OPTION 1: Accept an A Priori Purpose
- We can put our faith in an idea of purpose purported by a religion, culture, or figurehead
- These are vastly different ideas of purpose but all share the notion that purpose precedes our existence; that we enter the world with a purpose that should attempt to fulfill
- However, the problem here is that you could be wrong and spend your life living out a purpose that never really excited you and ultimately didn’t matter at all
- For example, if you were born to a preacher who told you the purpose of your life was to help save souls but you really wanted to be a great pastry chef and couldn’t do that on the account of having to save souls, you might be a little bit disappointed if you realized later on that saving souls wasn’t life’s true purpose…
OPTION 2: Accept an A Posteriori Purpose
- Alternatively, we can go the existentialist route and claim that we can pick our own purpose.
- You could still be wrong, but at least you did what you wanted with your life
- However, you will be eternally uncertain and may choose a problematic purpose. Maybe the purpose of life is actually to ‘save souls’ and instead you wasted your opportunity to do so cooking pastries. You might end up feeling pretty bad about that.
Regardless of whether you choose an a priori or a posteriori purpose to your life, I am of the opinion that choosing one is imperative. Without purpose to our lives, what’s gonna stop us from saying fuck it all and offing ourselves? There are plenty of purposes out there so get searching for yours today.
TWO CATEGORIES OF PURPOSE:
Earlier in this post, I distinguished between a priori purpose and a posteriori purpose. The former claims that purpose precedes existence while the latter claims that existence precedes purpose. However, I have since begun thinking about a more practical distinction that exists between notions of purpose that comes from asking the following question: do we enjoy life or does life enjoy us? Believers in the former might adopt an Aristotelian viewpoint and claim that the only thing we should be doing is seeking maximum happiness. Within this category, the means by which we attain happiness is less important than the fact that life exists to be enjoyed. When we die, the quality of our lives will be measured in terms of how much we enjoyed ourselves rather than what we did.
On the other hand exists the possibility that the accomplishment of one’s life mission is more important than personal happiness. At the end of our lives, the quality of our “life portfolio” is more important than how happy we were. This is an approach to life that many people adopt. Whether or not a certain path brings about more happiness is less important than how revolutionary, interesting, or productive that life was.
While both viewpoints possess a degree of logical validity as answers to a question that is likely unanswerable, I believe the best answer likely lies somewhere in the middle. Solely seeking to enjoy life runs into the practical problem of the unsustainability of short-term happiness while seeking to accomplish something (unless you’re 100% sure that your life purpose is x) likely only matters because it may bring about happiness. For this reason, I would argue for attempting to strike a balance between seeking happiness and personal fulfillment.
Thesis: assuming that humanity has free will necessarily validates the notion that ‘existence precedes essence.’ By this I mean that we can decide our life’s purpose.
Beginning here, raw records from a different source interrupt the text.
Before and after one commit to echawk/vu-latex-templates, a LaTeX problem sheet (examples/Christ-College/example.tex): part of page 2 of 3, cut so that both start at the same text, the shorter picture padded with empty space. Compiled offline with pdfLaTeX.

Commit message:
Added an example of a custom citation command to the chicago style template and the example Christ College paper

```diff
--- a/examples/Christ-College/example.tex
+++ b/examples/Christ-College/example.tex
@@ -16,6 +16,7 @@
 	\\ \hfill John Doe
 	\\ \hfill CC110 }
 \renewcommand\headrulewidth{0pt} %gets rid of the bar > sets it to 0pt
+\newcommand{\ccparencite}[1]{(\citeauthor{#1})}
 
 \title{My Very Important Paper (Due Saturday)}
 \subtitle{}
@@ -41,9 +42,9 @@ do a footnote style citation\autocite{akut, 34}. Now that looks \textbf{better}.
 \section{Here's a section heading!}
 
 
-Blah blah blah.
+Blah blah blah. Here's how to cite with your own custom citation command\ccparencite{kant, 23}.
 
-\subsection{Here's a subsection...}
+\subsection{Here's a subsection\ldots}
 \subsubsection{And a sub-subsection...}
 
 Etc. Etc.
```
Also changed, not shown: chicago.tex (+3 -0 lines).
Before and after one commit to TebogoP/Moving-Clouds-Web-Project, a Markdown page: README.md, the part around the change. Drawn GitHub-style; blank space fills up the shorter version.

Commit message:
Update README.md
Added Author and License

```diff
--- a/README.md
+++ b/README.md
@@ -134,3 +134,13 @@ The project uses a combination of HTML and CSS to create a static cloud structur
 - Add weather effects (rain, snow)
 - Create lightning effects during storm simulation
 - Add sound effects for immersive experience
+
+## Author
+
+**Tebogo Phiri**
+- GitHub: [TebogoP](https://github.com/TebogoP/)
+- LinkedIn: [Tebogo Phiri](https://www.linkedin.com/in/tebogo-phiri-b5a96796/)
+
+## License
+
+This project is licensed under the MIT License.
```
At the end of our lives, our purpose was the summation of our actions, which were chosen freely. The argument goes like this:
- Humans have free will (debatable but let’s assume it’s true for the purpose of this argument)
- Our ‘purpose’ will end up being what we did with our lives, our actions, the impact that we had on the world (also debatable)
- Our actions are our own choice, therefore:
C: Our purpose is not pre-determined, it is chosen by us.
This is a valid argument and it is also sound assuming the truthfulness of some of its highly controversial premises. The soundness of this argument would imply the somewhat existential view that we can choose our life’s purpose; that we should not search for our life’s purpose but rather should start doing what we seek to accomplish with our lives. “Soul-searching” shouldn’t involve searching for some ultimate purpose, but rather for one’s strengths in order to optimize the impact one is able to have with their actions. In many ways, one could interpret this hypothesis as claiming that meaning-making makes living meaningful.